Your instructions. Find all the lines in the entries below that hold the word "targetPoint" and copy them.
━━━ Data to examine
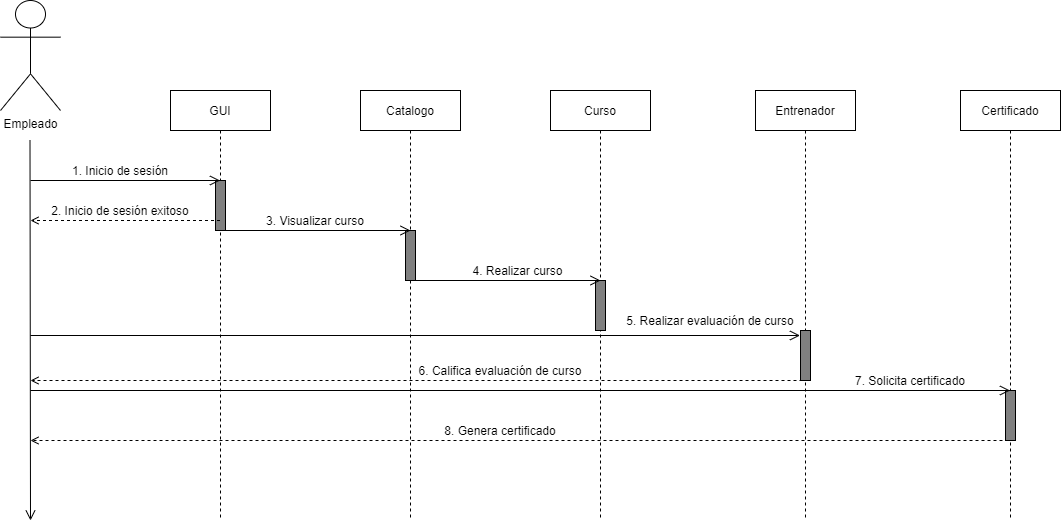
CruzVeraEldenHumberto/Analisis-Avanzado-de-Software-Cruz-Vera keeps this draw.io diagram as img/C1.4_DiagramaSecuenciav1.drawio.png. Above is the earlier version. Source tidied: cells renumbered, new cells last; positions are measured from the earlier drawing's top-left corner, leaving out a move shared by most shapes.
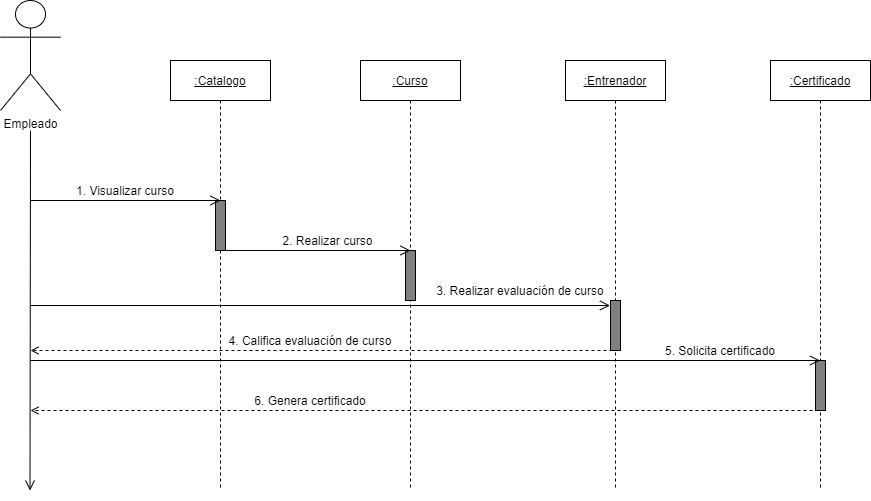
Later version of the same file.

Change to the diagram source:
```diff
@@ -2,79 +2,57 @@
   <root>
     <mxCell id="0" />
     <mxCell id="1" parent="0" />
-    <mxCell id="2" value="Entrenador" style="shape=umlLifeline;perimeter=lifelinePerimeter;whiteSpace=wrap;html=1;" parent="1" vertex="1">
+    <mxCell id="2" value="&lt;u&gt;:Entrenador&lt;/u&gt;" style="shape=umlLifeline;perimeter=lifelinePerimeter;whiteSpace=wrap;html=1;" parent="1" vertex="1">
       <mxGeometry x="755" y="90" width="100" height="430" as="geometry" />
     </mxCell>
     <mxCell id="3" style="html=1;perimeter=orthogonalPerimeter;fillColor=#808080;" parent="2" vertex="1">
       <mxGeometry x="45" y="240" width="10" height="50" as="geometry" />
     </mxCell>
-    <mxCell id="4" value="Catalogo" style="shape=umlLifeline;perimeter=lifelinePerimeter;whiteSpace=wrap;html=1;" parent="1" vertex="1">
+    <mxCell id="4" value="&lt;u&gt;:Catalogo&lt;/u&gt;" style="shape=umlLifeline;perimeter=lifelinePerimeter;whiteSpace=wrap;html=1;" parent="1" vertex="1">
       <mxGeometry x="360" y="90" width="100" height="430" as="geometry" />
     </mxCell>
     <mxCell id="5" style="html=1;perimeter=orthogonalPerimeter;fillColor=#808080;" parent="4" vertex="1">
       <mxGeometry x="45" y="140" width="10" height="50" as="geometry" />
     </mxCell>
-    <mxCell id="6" value="GUI" style="shape=umlLifeline;perimeter=lifelinePerimeter;whiteSpace=wrap;html=1;outlineConnect=0;" parent="1" vertex="1">
-      <mxGeometry x="170" y="90" width="100" height="430" as="geometry" />
-    </mxCell>
-    <mxCell id="7" style="html=1;perimeter=orthogonalPerimeter;fillColor=#808080;" parent="6" vertex="1">
-      <mxGeometry x="45" y="90" width="10" height="50" as="geometry" />
-    </mxCell>
-    <mxCell id="8" value="Curso" style="shape=umlLifeline;perimeter=lifelinePerimeter;whiteSpace=wrap;html=1;" parent="1" vertex="1">
+    <mxCell id="8" value="&lt;u&gt;:Curso&lt;/u&gt;" style="shape=umlLifeline;perimeter=lifelinePerimeter;whiteSpace=wrap;html=1;" parent="1" vertex="1">
       <mxGeometry x="550" y="90" width="100" height="430" as="geometry" />
     </mxCell>
     <mxCell id="9" style="html=1;perimeter=orthogonalPerimeter;fillColor=#808080;" parent="8" vertex="1">
       <mxGeometry x="45" y="190" width="10" height="50" as="geometry" />
     </mxCell>
-    <mxCell id="10" value="1. Inicio de sesión" style="text;html=1;strokeColor=none;fillColor=none;align=center;verticalAlign=middle;whiteSpace=wrap;rounded=0;" parent="1" vertex="1">
-      <mxGeometry x="40" y="160" width="160" height="20" as="geometry" />
-    </mxCell>
-    <mxCell id="11" value="2. Inicio de sesión exitoso" style="text;html=1;strokeColor=none;fillColor=none;align=center;verticalAlign=middle;whiteSpace=wrap;rounded=0;" parent="1" vertex="1">
-      <mxGeometry x="25" y="200" width="190" height="20" as="geometry" />
-    </mxCell>
-    <mxCell id="12" value="3. Visualizar curso" style="text;html=1;strokeColor=none;fillColor=none;align=center;verticalAlign=middle;whiteSpace=wrap;rounded=0;" parent="1" vertex="1">
+    <mxCell id="12" value="1. Visualizar curso" style="text;html=1;strokeColor=none;fillColor=none;align=center;verticalAlign=middle;whiteSpace=wrap;rounded=0;" parent="1" vertex="1">
       <mxGeometry x="220" y="210" width="190" height="20" as="geometry" />
     </mxCell>
-    <mxCell id="13" value="4. Realizar curso" style="text;html=1;strokeColor=none;fillColor=none;align=center;verticalAlign=middle;whiteSpace=wrap;rounded=0;" parent="1" vertex="1">
+    <mxCell id="13" value="2. Realizar curso" style="text;html=1;strokeColor=none;fillColor=none;align=center;verticalAlign=middle;whiteSpace=wrap;rounded=0;" parent="1" vertex="1">
       <mxGeometry x="410" y="260" width="215" height="20" as="geometry" />
     </mxCell>
-    <mxCell id="14" value="7. Solicita certificado" style="text;html=1;strokeColor=none;fillColor=none;align=center;verticalAlign=middle;whiteSpace=wrap;rounded=0;" parent="1" vertex="1">
+    <mxCell id="14" value="5. Solicita certificado" style="text;html=1;strokeColor=none;fillColor=none;align=center;verticalAlign=middle;whiteSpace=wrap;rounded=0;" parent="1" vertex="1">
       <mxGeometry x="830" y="370" width="160" height="20" as="geometry" />
     </mxCell>
-    <mxCell id="15" value="8. Genera certificado" style="text;html=1;strokeColor=none;fillColor=none;align=center;verticalAlign=middle;whiteSpace=wrap;rounded=0;" parent="1" vertex="1">
+    <mxCell id="15" value="6. Genera certificado" style="text;html=1;strokeColor=none;fillColor=none;align=center;verticalAlign=middle;whiteSpace=wrap;rounded=0;" parent="1" vertex="1">
       <mxGeometry x="420" y="420" width="160" height="20" as="geometry" />
     </mxCell>
-    <mxCell id="16" value="5. Realizar evaluación de curso" style="text;html=1;strokeColor=none;fillColor=none;align=center;verticalAlign=middle;whiteSpace=wrap;rounded=0;" parent="1" vertex="1">
+    <mxCell id="16" value="3. Realizar evaluación de curso" style="text;html=1;strokeColor=none;fillColor=none;align=center;verticalAlign=middle;whiteSpace=wrap;rounded=0;" parent="1" vertex="1">
       <mxGeometry x="600" y="310" width="220" height="20" as="geometry" />
     </mxCell>
-    <mxCell id="17" value="6. Califica evaluación de curso" style="text;html=1;strokeColor=none;fillColor=none;align=center;verticalAlign=middle;whiteSpace=wrap;rounded=0;" parent="1" vertex="1">
+    <mxCell id="17" value="4. Califica evaluación de curso" style="text;html=1;strokeColor=none;fillColor=none;align=center;verticalAlign=middle;whiteSpace=wrap;rounded=0;" parent="1" vertex="1">
       <mxGeometry x="390" y="360" width="220" height="20" as="geometry" />
     </mxCell>
     <mxCell id="18" value="Empleado" style="shape=umlActor;verticalLabelPosition=bottom;verticalAlign=top;html=1;" parent="1" vertex="1">
-      <mxGeometry width="60" height="110" as="geometry" />
+      <mxGeometry x="190" y="30" width="60" height="110" as="geometry" />
     </mxCell>
     <mxCell id="19" style="endArrow=open;startArrow=none;endFill=0;startFill=0;endSize=8;html=1;verticalAlign=bottom;labelBackgroundColor=none;strokeWidth=1;" parent="1" edge="1">
       <mxGeometry relative="1" as="geometry">
-        <mxPoint x="29.5" y="140" as="sourcePoint" />
-        <mxPoint x="30" y="520" as="targetPoint" />
+        <mxPoint x="220" y="160" as="sourcePoint" />
+        <mxPoint x="219.5" y="520" as="targetPoint" />
       </mxGeometry>
     </mxCell>
-    <mxCell id="20" value="Certificado" style="shape=umlLifeline;perimeter=lifelinePerimeter;whiteSpace=wrap;html=1;" parent="1" vertex="1">
+    <mxCell id="20" value="&lt;u&gt;:Certificado&lt;/u&gt;" style="shape=umlLifeline;perimeter=lifelinePerimeter;whiteSpace=wrap;html=1;" parent="1" vertex="1">
       <mxGeometry x="960" y="90" width="100" height="430" as="geometry" />
     </mxCell>
     <mxCell id="21" style="html=1;perimeter=orthogonalPerimeter;fillColor=#808080;" parent="20" vertex="1">
       <mxGeometry x="45" y="300" width="10" height="50" as="geometry" />
     </mxCell>
-    <mxCell id="22" style="html=1;verticalAlign=bottom;labelBackgroundColor=none;endArrow=open;endFill=0;dashed=1;" parent="1" edge="1" source="6">
-      <mxGeometry relative="1" as="geometry">
-        <mxPoint x="30" y="220" as="targetPoint" />
-      </mxGeometry>
-    </mxCell>
-    <mxCell id="23" style="endArrow=open;startArrow=none;endFill=0;startFill=0;endSize=8;html=1;verticalAlign=bottom;labelBackgroundColor=none;strokeWidth=1;" parent="1" edge="1" target="6">
-      <mxGeometry relative="1" as="geometry">
-        <mxPoint x="30" y="180" as="sourcePoint" />
-      </mxGeometry>
-    </mxCell>
     <mxCell id="24" style="endArrow=open;startArrow=none;endFill=0;startFill=0;endSize=8;html=1;verticalAlign=bottom;labelBackgroundColor=none;strokeWidth=1;" parent="1" edge="1">
       <mxGeometry relative="1" as="geometry">
         <mxPoint x="220.5" y="230" as="sourcePoint" />
@@ -89,26 +67,26 @@
     </mxCell>
     <mxCell id="26" style="endArrow=open;startArrow=none;endFill=0;startFill=0;endSize=8;html=1;verticalAlign=bottom;labelBackgroundColor=none;strokeWidth=1;" parent="1" edge="1">
       <mxGeometry relative="1" as="geometry">
-        <mxPoint x="30" y="335" as="sourcePoint" />
+        <mxPoint x="220" y="335" as="sourcePoint" />
         <mxPoint x="799.5" y="335" as="targetPoint" />
       </mxGeometry>
     </mxCell>
     <mxCell id="27" style="html=1;verticalAlign=bottom;labelBackgroundColor=none;endArrow=open;endFill=0;dashed=1;" parent="1" edge="1">
       <mxGeometry relative="1" as="geometry">
         <mxPoint x="802" y="380" as="sourcePoint" />
-        <mxPoint x="30" y="380" as="targetPoint" />
+        <mxPoint x="220" y="380" as="targetPoint" />
       </mxGeometry>
     </mxCell>
     <mxCell id="28" style="endArrow=open;startArrow=none;endFill=0;startFill=0;endSize=8;html=1;verticalAlign=bottom;labelBackgroundColor=none;strokeWidth=1;" parent="1" edge="1">
       <mxGeometry relative="1" as="geometry">
-        <mxPoint x="30" y="390" as="sourcePoint" />
+        <mxPoint x="220" y="390" as="sourcePoint" />
         <mxPoint x="1009.5" y="390" as="targetPoint" />
       </mxGeometry>
     </mxCell>
     <mxCell id="29" style="html=1;verticalAlign=bottom;labelBackgroundColor=none;endArrow=open;endFill=0;dashed=1;" parent="1" edge="1">
       <mxGeometry relative="1" as="geometry">
         <mxPoint x="1002" y="440" as="sourcePoint" />
-        <mxPoint x="30" y="440" as="targetPoint" />
+        <mxPoint x="220" y="440" as="targetPoint" />
       </mxGeometry>
     </mxCell>
   </root>
```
━━━━━━
Answer to the problem.
-        <mxPoint x="30" y="520" as="targetPoint" />
+        <mxPoint x="219.5" y="520" as="targetPoint" />
-        <mxPoint x="30" y="220" as="targetPoint" />
         <mxPoint x="799.5" y="335" as="targetPoint" />
-        <mxPoint x="30" y="380" as="targetPoint" />
+        <mxPoint x="220" y="380" as="targetPoint" />
         <mxPoint x="1009.5" y="390" as="targetPoint" />
-        <mxPoint x="30" y="440" as="targetPoint" />
+        <mxPoint x="220" y="440" as="targetPoint" />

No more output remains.